#### EXCERPTED RECORDS:

──────────────────────────────

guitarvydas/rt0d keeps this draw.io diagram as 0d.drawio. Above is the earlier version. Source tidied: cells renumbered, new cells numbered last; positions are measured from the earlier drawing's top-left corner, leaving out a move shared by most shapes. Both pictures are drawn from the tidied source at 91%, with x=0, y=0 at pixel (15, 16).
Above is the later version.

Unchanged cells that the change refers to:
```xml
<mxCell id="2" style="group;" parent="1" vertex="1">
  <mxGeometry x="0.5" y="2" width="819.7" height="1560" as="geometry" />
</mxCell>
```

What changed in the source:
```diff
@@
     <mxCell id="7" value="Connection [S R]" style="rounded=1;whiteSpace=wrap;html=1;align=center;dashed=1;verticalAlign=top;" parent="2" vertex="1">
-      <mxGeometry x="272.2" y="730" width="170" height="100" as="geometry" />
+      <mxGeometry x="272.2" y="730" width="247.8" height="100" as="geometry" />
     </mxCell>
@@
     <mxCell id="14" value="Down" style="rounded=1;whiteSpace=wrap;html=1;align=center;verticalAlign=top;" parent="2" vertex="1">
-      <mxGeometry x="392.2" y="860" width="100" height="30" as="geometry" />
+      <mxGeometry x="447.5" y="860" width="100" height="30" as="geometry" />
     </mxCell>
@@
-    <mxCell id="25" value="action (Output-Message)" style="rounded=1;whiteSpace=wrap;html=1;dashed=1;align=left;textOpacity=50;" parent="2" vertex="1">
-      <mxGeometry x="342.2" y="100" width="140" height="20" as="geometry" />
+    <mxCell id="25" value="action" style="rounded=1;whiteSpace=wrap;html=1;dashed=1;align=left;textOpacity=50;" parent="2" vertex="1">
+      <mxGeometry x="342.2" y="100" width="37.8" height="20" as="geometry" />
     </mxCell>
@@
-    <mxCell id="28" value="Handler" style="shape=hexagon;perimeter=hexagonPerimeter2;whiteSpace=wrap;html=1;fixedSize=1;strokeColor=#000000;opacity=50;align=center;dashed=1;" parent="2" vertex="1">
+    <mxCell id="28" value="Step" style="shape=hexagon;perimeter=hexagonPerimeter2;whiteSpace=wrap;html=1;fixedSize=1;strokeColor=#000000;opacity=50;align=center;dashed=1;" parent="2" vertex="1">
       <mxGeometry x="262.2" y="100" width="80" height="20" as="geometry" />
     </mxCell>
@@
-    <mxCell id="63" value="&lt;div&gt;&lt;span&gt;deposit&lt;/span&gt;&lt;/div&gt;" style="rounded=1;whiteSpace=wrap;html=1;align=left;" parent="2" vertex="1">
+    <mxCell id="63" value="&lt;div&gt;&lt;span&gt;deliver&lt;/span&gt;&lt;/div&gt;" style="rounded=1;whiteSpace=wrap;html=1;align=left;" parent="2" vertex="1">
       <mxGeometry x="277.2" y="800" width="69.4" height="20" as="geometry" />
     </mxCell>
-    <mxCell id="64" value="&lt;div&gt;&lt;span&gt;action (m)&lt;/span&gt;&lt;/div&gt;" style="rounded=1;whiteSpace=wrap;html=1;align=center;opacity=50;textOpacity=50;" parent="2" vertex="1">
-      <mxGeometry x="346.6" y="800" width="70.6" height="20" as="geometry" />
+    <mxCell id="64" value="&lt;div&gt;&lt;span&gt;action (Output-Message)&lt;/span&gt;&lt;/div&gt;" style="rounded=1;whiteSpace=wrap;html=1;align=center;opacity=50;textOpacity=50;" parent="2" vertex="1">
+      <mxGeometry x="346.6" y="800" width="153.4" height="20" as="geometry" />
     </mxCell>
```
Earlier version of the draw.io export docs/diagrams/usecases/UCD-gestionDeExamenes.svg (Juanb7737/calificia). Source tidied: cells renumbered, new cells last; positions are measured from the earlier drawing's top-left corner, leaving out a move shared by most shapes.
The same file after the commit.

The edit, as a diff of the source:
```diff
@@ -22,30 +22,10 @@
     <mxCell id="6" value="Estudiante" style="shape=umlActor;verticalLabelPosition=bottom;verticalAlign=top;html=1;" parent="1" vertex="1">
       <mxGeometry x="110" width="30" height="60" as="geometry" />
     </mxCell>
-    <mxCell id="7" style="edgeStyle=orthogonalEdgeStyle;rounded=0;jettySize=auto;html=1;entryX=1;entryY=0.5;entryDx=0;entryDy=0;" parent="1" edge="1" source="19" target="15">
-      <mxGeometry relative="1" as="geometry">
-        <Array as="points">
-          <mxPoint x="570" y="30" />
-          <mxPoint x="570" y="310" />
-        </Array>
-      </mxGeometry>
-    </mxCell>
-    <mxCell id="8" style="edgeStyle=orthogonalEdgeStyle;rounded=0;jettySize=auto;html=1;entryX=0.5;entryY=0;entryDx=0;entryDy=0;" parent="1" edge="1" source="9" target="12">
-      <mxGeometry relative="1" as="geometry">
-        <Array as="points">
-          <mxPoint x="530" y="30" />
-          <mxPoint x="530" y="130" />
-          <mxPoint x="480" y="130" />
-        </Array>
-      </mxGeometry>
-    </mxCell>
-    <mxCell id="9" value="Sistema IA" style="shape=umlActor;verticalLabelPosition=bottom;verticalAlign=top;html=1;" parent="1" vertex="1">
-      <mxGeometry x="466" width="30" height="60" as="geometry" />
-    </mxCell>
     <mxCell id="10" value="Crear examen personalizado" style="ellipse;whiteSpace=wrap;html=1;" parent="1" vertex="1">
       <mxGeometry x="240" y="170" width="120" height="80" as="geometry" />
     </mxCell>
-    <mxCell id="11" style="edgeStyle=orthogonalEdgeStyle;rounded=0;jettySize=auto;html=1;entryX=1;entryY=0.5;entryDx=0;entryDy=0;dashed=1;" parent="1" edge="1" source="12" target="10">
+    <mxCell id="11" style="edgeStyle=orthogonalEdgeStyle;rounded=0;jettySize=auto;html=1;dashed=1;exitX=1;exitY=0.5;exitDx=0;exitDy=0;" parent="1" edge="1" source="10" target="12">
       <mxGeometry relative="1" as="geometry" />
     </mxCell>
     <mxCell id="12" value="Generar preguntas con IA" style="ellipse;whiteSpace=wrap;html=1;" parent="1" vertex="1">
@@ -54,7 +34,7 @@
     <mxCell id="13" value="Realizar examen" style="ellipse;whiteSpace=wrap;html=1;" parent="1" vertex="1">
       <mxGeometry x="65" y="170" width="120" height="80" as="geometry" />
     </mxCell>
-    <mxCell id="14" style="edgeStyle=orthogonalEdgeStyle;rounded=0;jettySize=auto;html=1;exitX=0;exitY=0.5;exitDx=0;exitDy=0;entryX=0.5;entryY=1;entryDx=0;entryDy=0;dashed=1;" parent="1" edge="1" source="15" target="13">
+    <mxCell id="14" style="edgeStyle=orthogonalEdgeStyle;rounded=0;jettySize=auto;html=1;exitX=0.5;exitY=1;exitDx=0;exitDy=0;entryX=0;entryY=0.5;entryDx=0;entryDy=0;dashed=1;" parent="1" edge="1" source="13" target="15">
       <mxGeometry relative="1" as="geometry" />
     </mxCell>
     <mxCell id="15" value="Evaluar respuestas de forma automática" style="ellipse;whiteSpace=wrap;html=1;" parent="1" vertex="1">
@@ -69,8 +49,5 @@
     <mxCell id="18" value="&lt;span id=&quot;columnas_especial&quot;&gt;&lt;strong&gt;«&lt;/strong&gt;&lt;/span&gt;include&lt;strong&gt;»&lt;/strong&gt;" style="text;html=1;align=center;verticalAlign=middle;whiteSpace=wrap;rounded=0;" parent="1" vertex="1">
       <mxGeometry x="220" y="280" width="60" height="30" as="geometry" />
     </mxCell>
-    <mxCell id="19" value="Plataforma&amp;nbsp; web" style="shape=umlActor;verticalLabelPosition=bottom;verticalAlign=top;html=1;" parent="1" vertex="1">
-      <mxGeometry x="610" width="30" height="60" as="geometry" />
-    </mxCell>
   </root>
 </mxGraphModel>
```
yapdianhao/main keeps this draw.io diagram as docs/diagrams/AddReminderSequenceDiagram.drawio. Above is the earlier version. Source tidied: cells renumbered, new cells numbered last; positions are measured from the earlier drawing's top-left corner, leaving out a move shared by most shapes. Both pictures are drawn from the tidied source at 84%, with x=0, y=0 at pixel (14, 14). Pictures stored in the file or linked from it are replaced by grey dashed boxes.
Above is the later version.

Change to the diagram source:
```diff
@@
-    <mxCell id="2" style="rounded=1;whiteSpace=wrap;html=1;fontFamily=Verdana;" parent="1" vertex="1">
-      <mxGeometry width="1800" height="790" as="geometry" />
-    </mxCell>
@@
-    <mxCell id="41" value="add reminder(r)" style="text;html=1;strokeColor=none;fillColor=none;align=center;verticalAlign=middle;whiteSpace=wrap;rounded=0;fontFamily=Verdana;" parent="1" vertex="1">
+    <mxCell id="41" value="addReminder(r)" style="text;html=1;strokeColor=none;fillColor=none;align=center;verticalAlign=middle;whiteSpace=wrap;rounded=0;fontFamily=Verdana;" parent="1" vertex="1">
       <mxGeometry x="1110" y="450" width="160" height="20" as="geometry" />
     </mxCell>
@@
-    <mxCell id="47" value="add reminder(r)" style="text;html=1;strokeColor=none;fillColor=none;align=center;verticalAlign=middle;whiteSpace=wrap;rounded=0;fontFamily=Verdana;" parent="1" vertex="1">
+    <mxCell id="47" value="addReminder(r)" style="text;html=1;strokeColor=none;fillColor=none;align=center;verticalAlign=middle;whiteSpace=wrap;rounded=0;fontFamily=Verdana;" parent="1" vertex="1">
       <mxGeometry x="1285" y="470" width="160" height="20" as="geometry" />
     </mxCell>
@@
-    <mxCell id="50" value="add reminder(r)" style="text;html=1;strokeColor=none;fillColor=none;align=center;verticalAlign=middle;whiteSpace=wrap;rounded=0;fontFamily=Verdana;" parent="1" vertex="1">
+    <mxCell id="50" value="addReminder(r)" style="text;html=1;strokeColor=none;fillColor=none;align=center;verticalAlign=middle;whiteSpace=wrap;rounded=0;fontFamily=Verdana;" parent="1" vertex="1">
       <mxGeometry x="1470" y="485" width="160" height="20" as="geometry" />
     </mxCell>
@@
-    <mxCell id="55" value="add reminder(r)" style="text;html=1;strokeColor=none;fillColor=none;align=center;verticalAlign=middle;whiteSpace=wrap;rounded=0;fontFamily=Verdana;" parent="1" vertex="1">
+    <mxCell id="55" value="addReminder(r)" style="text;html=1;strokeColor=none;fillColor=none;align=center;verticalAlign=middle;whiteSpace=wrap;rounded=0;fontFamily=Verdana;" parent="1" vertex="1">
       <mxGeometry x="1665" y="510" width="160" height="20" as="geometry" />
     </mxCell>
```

──────────────────────────────

#### WORK ORDER:
Pull out every line of the entries that includes the word "fixedSize".

#### YOUR SOLUTION:
-    <mxCell id="28" value="Handler" style="shape=hexagon;perimeter=hexagonPerimeter2;whiteSpace=wrap;html=1;fixedSize=1;strokeColor=#000000;opacity=50;align=center;dashed=1;" parent="2" vertex="1">
+    <mxCell id="28" value="Step" style="shape=hexagon;perimeter=hexagonPerimeter2;whiteSpace=wrap;html=1;fixedSize=1;strokeColor=#000000;opacity=50;align=center;dashed=1;" parent="2" vertex="1">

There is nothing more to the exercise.